As elusive as the ‘Nessie and Ogopogo, although perhaps not as famous, the Cadborosaurus is believed to be a sea serpent living in the waters off British Columbia and the Pacific Northwest.

In 2011, a Discovery Channel special, Alaskan Monster Hunt: Sea Monster Witness, sparked new interest in the Cadborosaurus after fisherman Kelly Nash claimed to have filmed a serpent like creature while fishing for salmon off the coast of Bristol Bay.

Five years later, the Caddy resurfaced on television from the documentary series Sea Monsters: The Definitive Guide. The show focused on such fabled creatures such as the Cadborosaurus that continue to fascinate skeptics and believers.

According to the British Columbia Scientific Cryptozoology Club the “only genuine photographs” of the Cadborosaurus were taken in 1937 by the Naden Harbour Whaling station.

Nearly 90 years ago, local fishermen discovered a mysterious creature in a whale’s stomach off Haida Gwaii. These are archival film images that were colourized from black and white.

Nearly 90 years ago, local fishermen discovered a mysterious creature in a whale’s stomach off Haida Gwaii. These are archival film images that were colourized from black and white.

Nearly 90 years ago, local fishermen discovered a mysterious creature in a whale’s stomach off Haida Gwaii – described as 10 feet long with camel-like features, serpentine body and peculiar fins and tail. Word got out after the shocking sight – detailed in C.H. Rhodes’ personal letter to his wife – was leaked to the media.

Explore:

  • To see Cadborosaurus in person, visit Cadboro-Gyro Park in Saanich, part of Greater Victoria. A “lifesize” concrete Caddie stands among other children’s play sculptures – can you climb from nose to tail?

Among the West Coast’s many ​​myths and legends, such as the elusive Bigfoot to the water-bound Ogopogo, these tales continue to captivate and mystify.
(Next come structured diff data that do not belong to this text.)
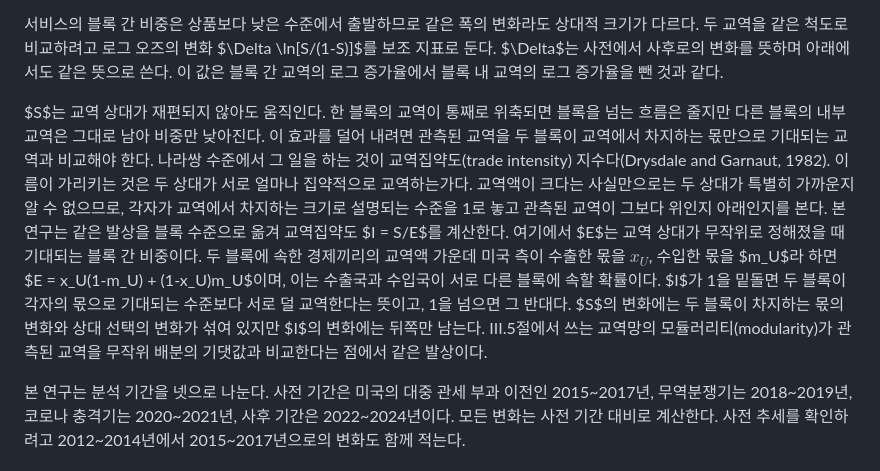
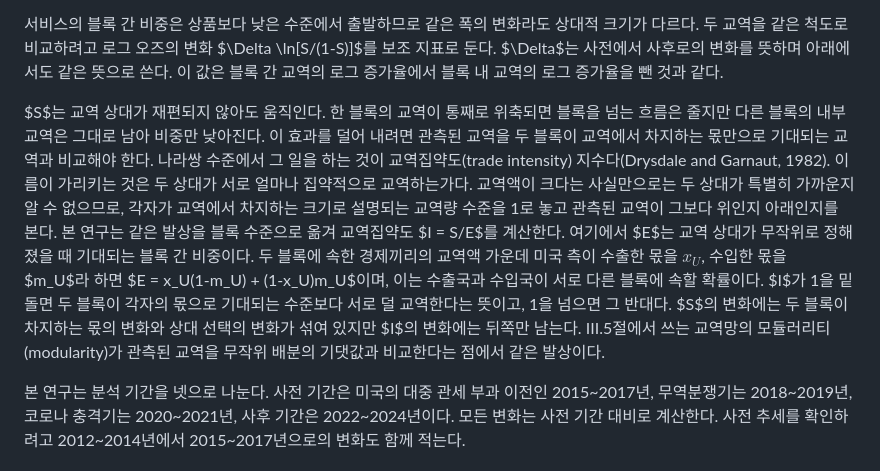
Before and after one commit to pilsunchoi/Services, a Markdown page: research/02-fragmentation/paper.md, the part around the change. Drawn GitHub-style.

Commit message:
집약도 설명에서 어떤 수준인지를 밝힌다
크기로 설명되는 것이 교역량이라는 것을 수식어로 넣는다.

Co-Authored-By: Claude Opus 5 <noreply@anthropic.com>

```diff
--- a/research/02-fragmentation/paper.md
+++ b/research/02-fragmentation/paper.md
@@ -62,7 +62,7 @@ $$
 
 서비스의 블록 간 비중은 상품보다 낮은 수준에서 출발하므로 같은 폭의 변화라도 상대적 크기가 다르다. 두 교역을 같은 척도로 비교하려고 로그 오즈의 변화 $\Delta \ln[S/(1-S)]$를 보조 지표로 둔다. $\Delta$는 사전에서 사후로의 변화를 뜻하며 아래에서도 같은 뜻으로 쓴다. 이 값은 블록 간 교역의 로그 증가율에서 블록 내 교역의 로그 증가율을 뺀 것과 같다.
 
-$S$는 교역 상대가 재편되지 않아도 움직인다. 한 블록의 교역이 통째로 위축되면 블록을 넘는 흐름은 줄지만 다른 블록의 내부 교역은 그대로 남아 비중만 낮아진다. 이 효과를 덜어 내려면 관측된 교역을 두 블록이 교역에서 차지하는 몫만으로 기대되는 교역과 비교해야 한다. 나라쌍 수준에서 그 일을 하는 것이 교역집약도(trade intensity) 지수다(Drysdale and Garnaut, 1982). 이름이 가리키는 것은 두 상대가 서로 얼마나 집약적으로 교역하는가다. 교역액이 크다는 사실만으로는 두 상대가 특별히 가까운지 알 수 없으므로, 각자가 교역에서 차지하는 크기로 설명되는 수준을 1로 놓고 관측된 교역이 그보다 위인지 아래인지를 본다. 본 연구는 같은 발상을 블록 수준으로 옮겨 교역집약도 $I = S/E$를 계산한다. 여기에서 $E$는 교역 상대가 무작위로 정해졌을 때 기대되는 블록 간 비중이다. 두 블록에 속한 경제끼리의 교역액 가운데 미국 측이 수출한 몫을 $x_U$, 수입한 몫을 $m_U$라 하면 $E = x_U(1-m_U) + (1-x_U)m_U$이며, 이는 수출국과 수입국이 서로 다른 블록에 속할 확률이다. $I$가 1을 밑돌면 두 블록이 각자의 몫으로 기대되는 수준보다 서로 덜 교역한다는 뜻이고, 1을 넘으면 그 반대다. $S$의 변화에는 두 블록이 차지하는 몫의 변화와 상대 선택의 변화가 섞여 있지만 $I$의 변화에는 뒤쪽만 남는다. III.5절에서 쓰는 교역망의 모듈러리티(modularity)가 관측된 교역을 무작위 배분의 기댓값과 비교한다는 점에서 같은 발상이다.
+$S$는 교역 상대가 재편되지 않아도 움직인다. 한 블록의 교역이 통째로 위축되면 블록을 넘는 흐름은 줄지만 다른 블록의 내부 교역은 그대로 남아 비중만 낮아진다. 이 효과를 덜어 내려면 관측된 교역을 두 블록이 교역에서 차지하는 몫만으로 기대되는 교역과 비교해야 한다. 나라쌍 수준에서 그 일을 하는 것이 교역집약도(trade intensity) 지수다(Drysdale and Garnaut, 1982). 이름이 가리키는 것은 두 상대가 서로 얼마나 집약적으로 교역하는가다. 교역액이 크다는 사실만으로는 두 상대가 특별히 가까운지 알 수 없으므로, 각자가 교역에서 차지하는 크기로 설명되는 교역량 수준을 1로 놓고 관측된 교역이 그보다 위인지 아래인지를 본다. 본 연구는 같은 발상을 블록 수준으로 옮겨 교역집약도 $I = S/E$를 계산한다. 여기에서 $E$는 교역 상대가 무작위로 정해졌을 때 기대되는 블록 간 비중이다. 두 블록에 속한 경제끼리의 교역액 가운데 미국 측이 수출한 몫을 $x_U$, 수입한 몫을 $m_U$라 하면 $E = x_U(1-m_U) + (1-x_U)m_U$이며, 이는 수출국과 수입국이 서로 다른 블록에 속할 확률이다. $I$가 1을 밑돌면 두 블록이 각자의 몫으로 기대되는 수준보다 서로 덜 교역한다는 뜻이고, 1을 넘으면 그 반대다. $S$의 변화에는 두 블록이 차지하는 몫의 변화와 상대 선택의 변화가 섞여 있지만 $I$의 변화에는 뒤쪽만 남는다. III.5절에서 쓰는 교역망의 모듈러리티(modularity)가 관측된 교역을 무작위 배분의 기댓값과 비교한다는 점에서 같은 발상이다.
 
 본 연구는 분석 기간을 넷으로 나눈다. 사전 기간은 미국의 대중 관세 부과 이전인 2015\~2017년, 무역분쟁기는 2018\~2019년, 코로나 충격기는 2020\~2021년, 사후 기간은 2022\~2024년이다. 모든 변화는 사전 기간 대비로 계산한다. 사전 추세를 확인하려고 2012\~2014년에서 2015\~2017년으로의 변화도 함께 적는다.
 
```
The next time you travel along the west coast, be on the lookout – you never know what you might see.

Plan your adventures throughout the West Coast at westcoasttraveller.com and follow us on Facebook and Instagram @thewestcoasttraveller. And for the top West Coast Travel stories of the week delivered right to your inbox, sign up for our weekly Armchair Traveller newsletter!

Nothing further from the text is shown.